Ray Vega in Vermont
Release Date: 11-24-2008
It seems somehow unlikely that trumpet virtuoso and lifelong New Yorker Ray Vega, one of world’s great jazz and Latin jazz artists, would trade 47 years at the center of the jazz universe for a new start in the slightly smaller world of Burlington, Vt. But the newest member of UVM’s Jazz Studies Program, who began teaching at the university in September, has his reasons.
There’s Vega’s appraisal of his musical colleagues in the department, whom he calls “world class.” There’s the Burlington arts scene, which he describes as “thriving.” And then there’s the wall-to-wall window in his new office in the Music Building, which filled the room with a view of the flaming Green Mountains one afternoon in late fall.
“I love Vermont,” he says. “It’s been the most spectacular autumn I’ve ever experienced in my life, and I’ve seen a lot of autumns.”
Vega has been an admirer of the state and city since 2002, when he began serving as guest artist for the Flynn Theater’s annual Latin Jazz camp, which brought him to Burlington from his home in the South Bronx for several weeks each summer. When a position opened in the Jazz Studies department last year, Vega jumped at the chance to move his young family to the area, to join an up-and-coming jazz program, and to immerse himself in a small but dynamic music scene.
Playing backup With a reputation as a first-class jazz educator — Vega taught at SUNY Purchase before coming to UVM — and recording credits on over 100 CDs both with his own bands and as a featured sideman with such Latin jazz and jazz greats as Tito Puente and Joe Henderson, it’s hard to overstate Vega’s stature in the jazz world.
But you’d never know it from his rumpled style, warmth, and utter lack of pretension.
Take his approach to one of the three student groups he conducts, the Post-Bop Ensemble. At a recent rehearsal, Vega sat inconspicuously in a clump of six student musicians, clapped loudly to spur the music on, and often stopped the group to make adjustments. He occasionally stepped forward to solo with a cascade of masterful notes, but mostly played backup, while the other students took their turn in the limelight.
Teaching by doing is central to his approach.
“I basically run that ensemble as if it’s my working band,” he says. “I want them to learn how to cut to the chase faster and get the music together.

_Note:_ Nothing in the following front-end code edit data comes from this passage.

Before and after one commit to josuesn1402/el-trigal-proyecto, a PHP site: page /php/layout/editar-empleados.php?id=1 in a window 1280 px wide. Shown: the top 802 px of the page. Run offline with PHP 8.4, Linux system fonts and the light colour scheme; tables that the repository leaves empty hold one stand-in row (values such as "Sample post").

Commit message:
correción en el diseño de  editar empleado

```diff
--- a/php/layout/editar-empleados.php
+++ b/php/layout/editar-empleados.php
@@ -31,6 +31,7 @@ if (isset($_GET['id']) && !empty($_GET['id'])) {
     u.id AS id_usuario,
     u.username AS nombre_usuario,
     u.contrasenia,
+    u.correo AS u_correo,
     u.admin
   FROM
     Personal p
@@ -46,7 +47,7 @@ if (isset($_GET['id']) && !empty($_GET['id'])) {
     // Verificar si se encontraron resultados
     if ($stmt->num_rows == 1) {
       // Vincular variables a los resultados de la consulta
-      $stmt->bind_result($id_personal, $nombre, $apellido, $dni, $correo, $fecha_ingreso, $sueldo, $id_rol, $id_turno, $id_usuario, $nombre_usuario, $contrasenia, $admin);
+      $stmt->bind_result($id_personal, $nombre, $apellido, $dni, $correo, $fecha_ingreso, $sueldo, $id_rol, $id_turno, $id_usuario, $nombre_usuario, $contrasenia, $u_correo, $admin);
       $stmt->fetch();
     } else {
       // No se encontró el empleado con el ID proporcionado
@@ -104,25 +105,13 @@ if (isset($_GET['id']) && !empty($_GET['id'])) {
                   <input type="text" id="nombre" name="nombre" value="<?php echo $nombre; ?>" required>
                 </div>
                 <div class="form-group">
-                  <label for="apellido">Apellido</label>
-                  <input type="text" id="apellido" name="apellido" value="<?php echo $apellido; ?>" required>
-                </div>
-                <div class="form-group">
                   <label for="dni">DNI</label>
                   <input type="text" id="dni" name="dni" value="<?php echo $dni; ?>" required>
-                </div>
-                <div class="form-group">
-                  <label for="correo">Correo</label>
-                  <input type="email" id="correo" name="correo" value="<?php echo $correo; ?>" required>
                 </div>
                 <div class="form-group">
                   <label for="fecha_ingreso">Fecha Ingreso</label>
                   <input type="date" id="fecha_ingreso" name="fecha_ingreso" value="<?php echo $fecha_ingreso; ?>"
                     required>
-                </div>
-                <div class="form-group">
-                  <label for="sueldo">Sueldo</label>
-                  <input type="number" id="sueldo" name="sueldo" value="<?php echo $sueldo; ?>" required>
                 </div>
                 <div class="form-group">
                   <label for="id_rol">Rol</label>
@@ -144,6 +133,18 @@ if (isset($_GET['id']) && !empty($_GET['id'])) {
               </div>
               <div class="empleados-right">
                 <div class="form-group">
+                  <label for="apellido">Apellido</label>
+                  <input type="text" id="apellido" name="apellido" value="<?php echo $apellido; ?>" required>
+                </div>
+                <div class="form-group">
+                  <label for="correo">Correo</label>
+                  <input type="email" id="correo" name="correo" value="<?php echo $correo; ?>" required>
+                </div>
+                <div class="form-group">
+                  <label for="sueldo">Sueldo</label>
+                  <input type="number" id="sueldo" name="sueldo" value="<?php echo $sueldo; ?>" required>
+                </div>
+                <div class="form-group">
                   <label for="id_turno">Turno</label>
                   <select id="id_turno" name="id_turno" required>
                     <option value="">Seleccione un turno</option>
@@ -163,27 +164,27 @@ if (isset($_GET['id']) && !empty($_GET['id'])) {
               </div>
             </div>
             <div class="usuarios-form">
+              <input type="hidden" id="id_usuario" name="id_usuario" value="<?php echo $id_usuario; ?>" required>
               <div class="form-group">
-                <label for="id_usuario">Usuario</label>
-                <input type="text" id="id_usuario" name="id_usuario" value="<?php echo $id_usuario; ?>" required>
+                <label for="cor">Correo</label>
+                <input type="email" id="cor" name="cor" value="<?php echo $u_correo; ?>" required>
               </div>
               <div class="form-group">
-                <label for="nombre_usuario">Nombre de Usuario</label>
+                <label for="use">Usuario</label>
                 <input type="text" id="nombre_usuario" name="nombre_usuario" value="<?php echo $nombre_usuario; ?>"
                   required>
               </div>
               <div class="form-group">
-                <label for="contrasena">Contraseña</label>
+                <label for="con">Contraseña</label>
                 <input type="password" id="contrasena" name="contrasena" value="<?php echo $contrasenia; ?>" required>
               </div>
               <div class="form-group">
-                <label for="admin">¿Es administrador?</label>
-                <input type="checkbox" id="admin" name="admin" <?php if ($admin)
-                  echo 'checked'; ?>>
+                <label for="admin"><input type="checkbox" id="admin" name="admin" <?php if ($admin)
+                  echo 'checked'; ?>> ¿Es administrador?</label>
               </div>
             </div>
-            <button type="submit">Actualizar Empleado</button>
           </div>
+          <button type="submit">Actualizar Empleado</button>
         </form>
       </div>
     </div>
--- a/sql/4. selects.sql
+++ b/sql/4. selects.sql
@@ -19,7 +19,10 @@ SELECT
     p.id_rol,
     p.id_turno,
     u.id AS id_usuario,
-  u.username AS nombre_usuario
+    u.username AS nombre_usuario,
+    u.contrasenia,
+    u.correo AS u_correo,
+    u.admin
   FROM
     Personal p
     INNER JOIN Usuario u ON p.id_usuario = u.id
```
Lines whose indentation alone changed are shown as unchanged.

A lot of times, they may not know how to raise the bar. I’m just trying to shed a little light on that.”
Fuzzy If the student musicians in the Post-Bop Ensemble are well aware of who Vega is and how lucky they are to be working with him — “It’s been the one of the most productive experiences I’ve had,” says junior bassist and music major Ian Kovac — many of the 60-plus students in the Jazz History class he teaches are fuzzier.
During one class, a 75-minute spin through a topic Vega knows as well as anyone on the planet, Latin jazz, students were treated to an organized presentation of the facts embroidered with frequent personal anecdotes.

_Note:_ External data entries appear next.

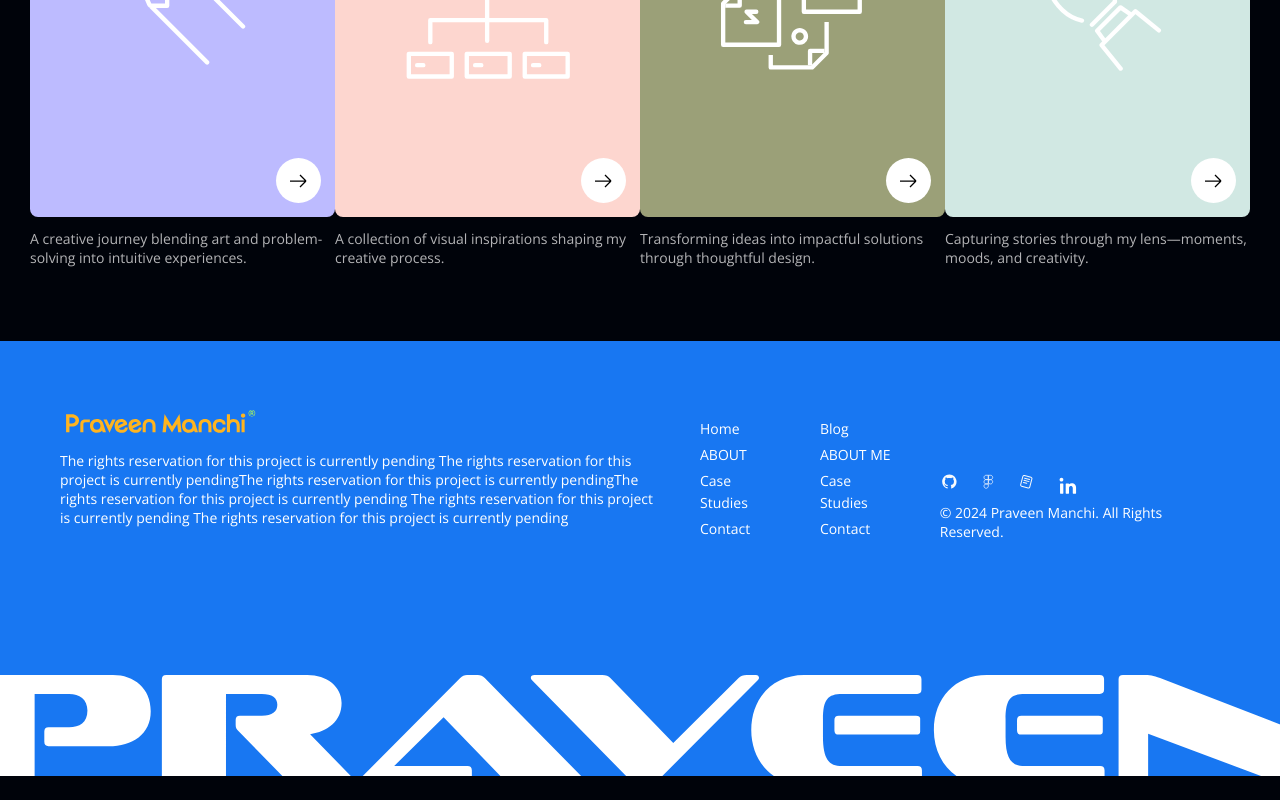
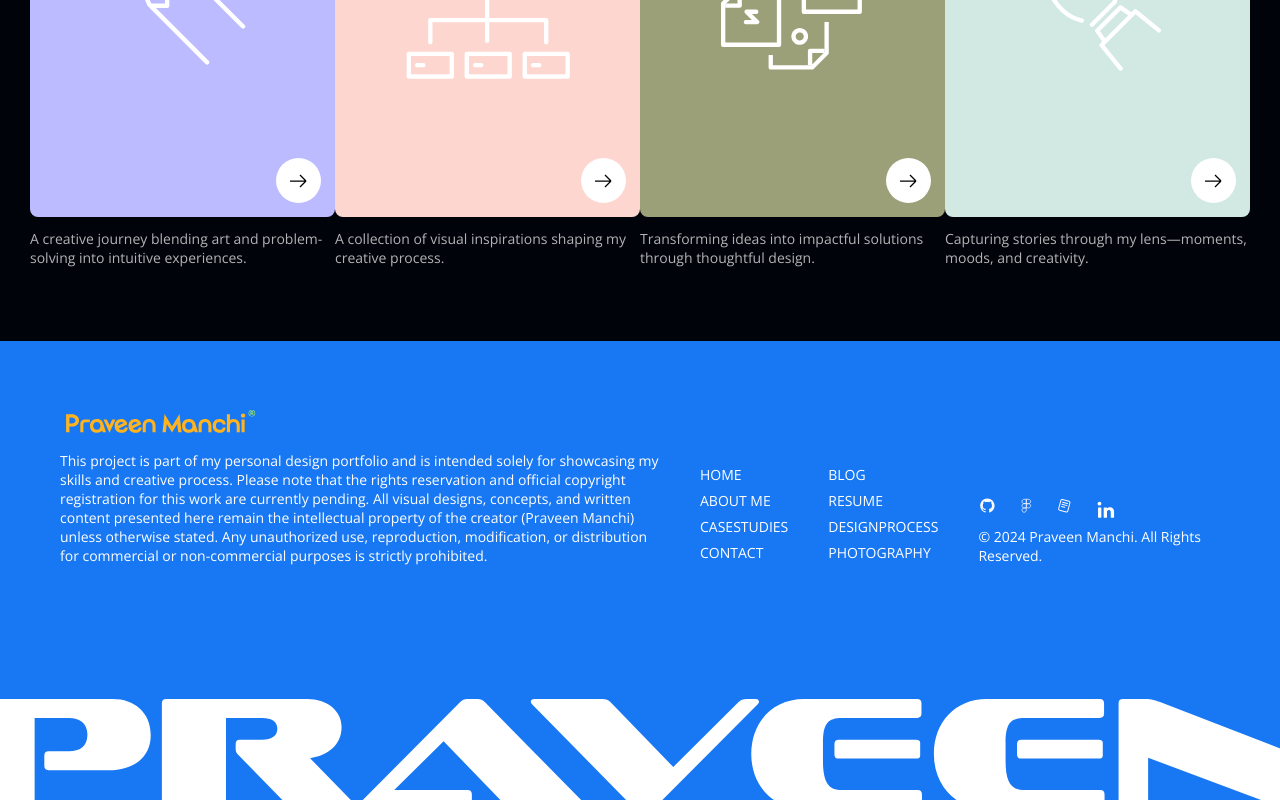
Before and after one commit to praveenmanchi/yellowbird, a React (Vite) app: page / in a window 1280 px wide. Shown: the part 4931-5731 px from the top of the page. Before the commit the page ends 5707 px from the top, so only its background shows below. Built offline with nearby package versions, Linux system fonts and the light colour scheme; no server answers; a web font is replaced by a local one.

Commit message:
Update links and footer
- Changed portfolio link in README.md to the new domain.
- Updated CaseStudiesModal and Footer component links to use '/casestudies'.
- Revised footer text for clarity and improved copyright notice.
- Adjusted link names in the Footer for better readability and consistency.

```diff
--- a/src/components/CaseStudiesModal/CaseStudiesModal.tsx
+++ b/src/components/CaseStudiesModal/CaseStudiesModal.tsx
@@ -52,27 +52,27 @@ const CaseStudiesModal: React.FC<Props> = ({ setIsModalVisible }: Props) => {
         <span className='case-studies-title'>Case Studies</span>
 
         <Link
-          to='/design-systems'
+          to='/casestudies'
           className='case-studies-item'
-          onClick={() => handleItemClick('/design-systems')}
+          onClick={() => handleItemClick('/casestudies')}
         >
           <span className='case-studies-item-title'>DESIGN SYSTEMS</span>
           <img className='case-studies-item-arrow' src={arrow} alt='arrow' />
         </Link>
 
         <Link
-          to='/product-design'
+          to='/casestudies'
           className='case-studies-item'
-          onClick={() => handleItemClick('/product-design')}
+          onClick={() => handleItemClick('/casestudies')}
         >
           <span className='case-studies-item-title'>PRODUCT DESIGN</span>
           <img className='case-studies-item-arrow' src={arrow} alt='arrow' />
         </Link>
 
         <Link
-          to='/ux-research'
+          to='/casestudies'
           className='case-studies-item'
-          onClick={() => handleItemClick('/ux-research')}
+          onClick={() => handleItemClick('/casestudies')}
         >
           <span className='case-studies-item-title'>UX RESEARCH</span>
           <img className='case-studies-item-arrow' src={arrow} alt='arrow' />
--- a/src/components/Footer/Footer.tsx
+++ b/src/components/Footer/Footer.tsx
@@ -19,43 +19,14 @@ const Footer: React.FC = () => {
             className='footer__logo'
           />
           <p className='footer__text'>
-            The rights reservation for this project is currently pending The
-            rights reservation for this project is currently pendingThe rights
-            reservation for this project is currently pendingThe rights
-            reservation for this project is currently pending The rights
-            reservation for this project is currently pending The rights
-            reservation for this project is currently pending
+          This project is part of my personal design portfolio and is intended solely for showcasing my skills and creative process. Please note that the rights reservation and official copyright registration for this work are currently pending. All visual designs, concepts, and written content presented here remain the intellectual property of the creator (Praveen Manchi) unless otherwise stated. Any unauthorized use, reproduction, modification, or distribution for commercial or non-commercial purposes is strictly prohibited.
           </p>
         </div>
         <div className='footer__links-section'>
           <ul className='footer__links'>
             <li className='footer__link-item'>
               <Link to='/' className='footer__link'>
-                Home
-              </Link>
-            </li>
-            <li className='footer__link-item'>
-              <Link to='/aboutme' className='footer__link'>
-                ABOUT
-              </Link>
-            </li>
-            <li className='footer__link-item'>
-              <Link to='/casestudies' className='footer__link'>
-                Case Studies
-              </Link>
-            </li>
-            <li className='footer__link-item'>
-              <Link to='/contact' className='footer__link'>
-                Contact
-              </Link>
-            </li>
-          </ul>
-        </div>
-        <div className='footer__links-section'>
-          <ul className='footer__links'>
-            <li className='footer__link-item'>
-              <Link to='/blog' className='footer__link'>
-                Blog
+                HOME
               </Link>
             </li>
             <li className='footer__link-item'>
@@ -65,12 +36,36 @@ const Footer: React.FC = () => {
             </li>
             <li className='footer__link-item'>
               <Link to='/casestudies' className='footer__link'>
-                Case Studies
+                CASESTUDIES
               </Link>
             </li>
             <li className='footer__link-item'>
               <Link to='/contact' className='footer__link'>
-                Contact
+                CONTACT
+              </Link>
+            </li>
+          </ul>
+        </div>
+        <div className='footer__links-section'>
+          <ul className='footer__links'>
+            <li className='footer__link-item'>
+              <Link to='/blog' className='footer__link'>
+                BLOG
+              </Link>
+            </li>
+            <li className='footer__link-item'>
+              <Link to='/contact' className='footer__link'>
+                RESUME
+              </Link>
+            </li>
+            <li className='footer__link-item'>
+              <Link to='/designprocess' className='footer__link'>
+                DESIGNPROCESS
+              </Link>
+            </li>
+            <li className='footer__link-item'>
+              <Link to='/photography' className='footer__link'>
+              PHOTOGRAPHY
               </Link>
             </li>
           </ul>
--- a/src/constants/caseStudyDummyData.ts
+++ b/src/constants/caseStudyDummyData.ts
@@ -73,7 +73,7 @@ export const caseStudyCardDataDummy = [
           tools: '8 min',
           imgSrc: ATC,
 
-          pathName: 'cortexAi',
+          pathName: 'aiatc',
           lock: true,
         },
         {
--- a/src/constants/mySpaceConstants.ts
+++ b/src/constants/mySpaceConstants.ts
@@ -18,7 +18,7 @@ export const cardData = [
     image: moodBoard,
     description:
       'A collection of visual inspirations shaping my creative process.',
-    link: '/moodboard',
+    link: '/photography',
   },
   {
     title: 'Design Process',
--- a/src/pages/caseStudyDetails/caseStudyDetails.tsx
+++ b/src/pages/caseStudyDetails/caseStudyDetails.tsx
@@ -205,6 +205,9 @@ const caseStudies = {
       imgSrc: nobroker7,
     },
   ],
+
+
+
 
 
   paysafe: [
```
Also changed, not shown: 1 other file (tests, documents, lock files or other folders).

Kacia Yazbak, a pre-med junior who sat attentively in the front row and “loves” the class, said she didn’t have a clue who Vega was but is “beginning to figure it out.” One hint: the Smithsonian-produced documentary Vega showed during a portion of class featured several interviews with the trumpeter.
Vega’s new home hasn’t exactly caused him to retire from the world stage. Several weeks before the fall semester’s end, he’d already performed in Adelaide, Australia, Detroit, Salt Lake City, San Francisco, and Los Angeles, with dates in New York and Pittsburgh to come.

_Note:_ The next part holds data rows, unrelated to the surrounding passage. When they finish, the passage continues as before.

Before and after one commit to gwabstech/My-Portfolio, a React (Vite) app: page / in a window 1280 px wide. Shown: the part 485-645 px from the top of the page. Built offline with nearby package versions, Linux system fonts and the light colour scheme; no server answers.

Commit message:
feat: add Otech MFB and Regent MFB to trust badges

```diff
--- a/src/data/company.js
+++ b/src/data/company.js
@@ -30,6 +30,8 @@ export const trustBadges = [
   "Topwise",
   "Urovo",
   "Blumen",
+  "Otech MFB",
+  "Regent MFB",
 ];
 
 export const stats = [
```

Mixing a hectic performance schedule with his teaching doesn’t faze Vega — who’s also putting together a quartet with his Jazz Studies colleagues he hopes will gig regularly in Burlington — or distract him from his goal of further raising the profile of UVM’s ascendant jazz program.
The word is already out. Just weeks after Vega started, high school musicians with new interest in UVM began “showing up on our doorstep,” says an elated Alex Stewart, director of the Jazz Studies department, which a famed jazz artist now calls home.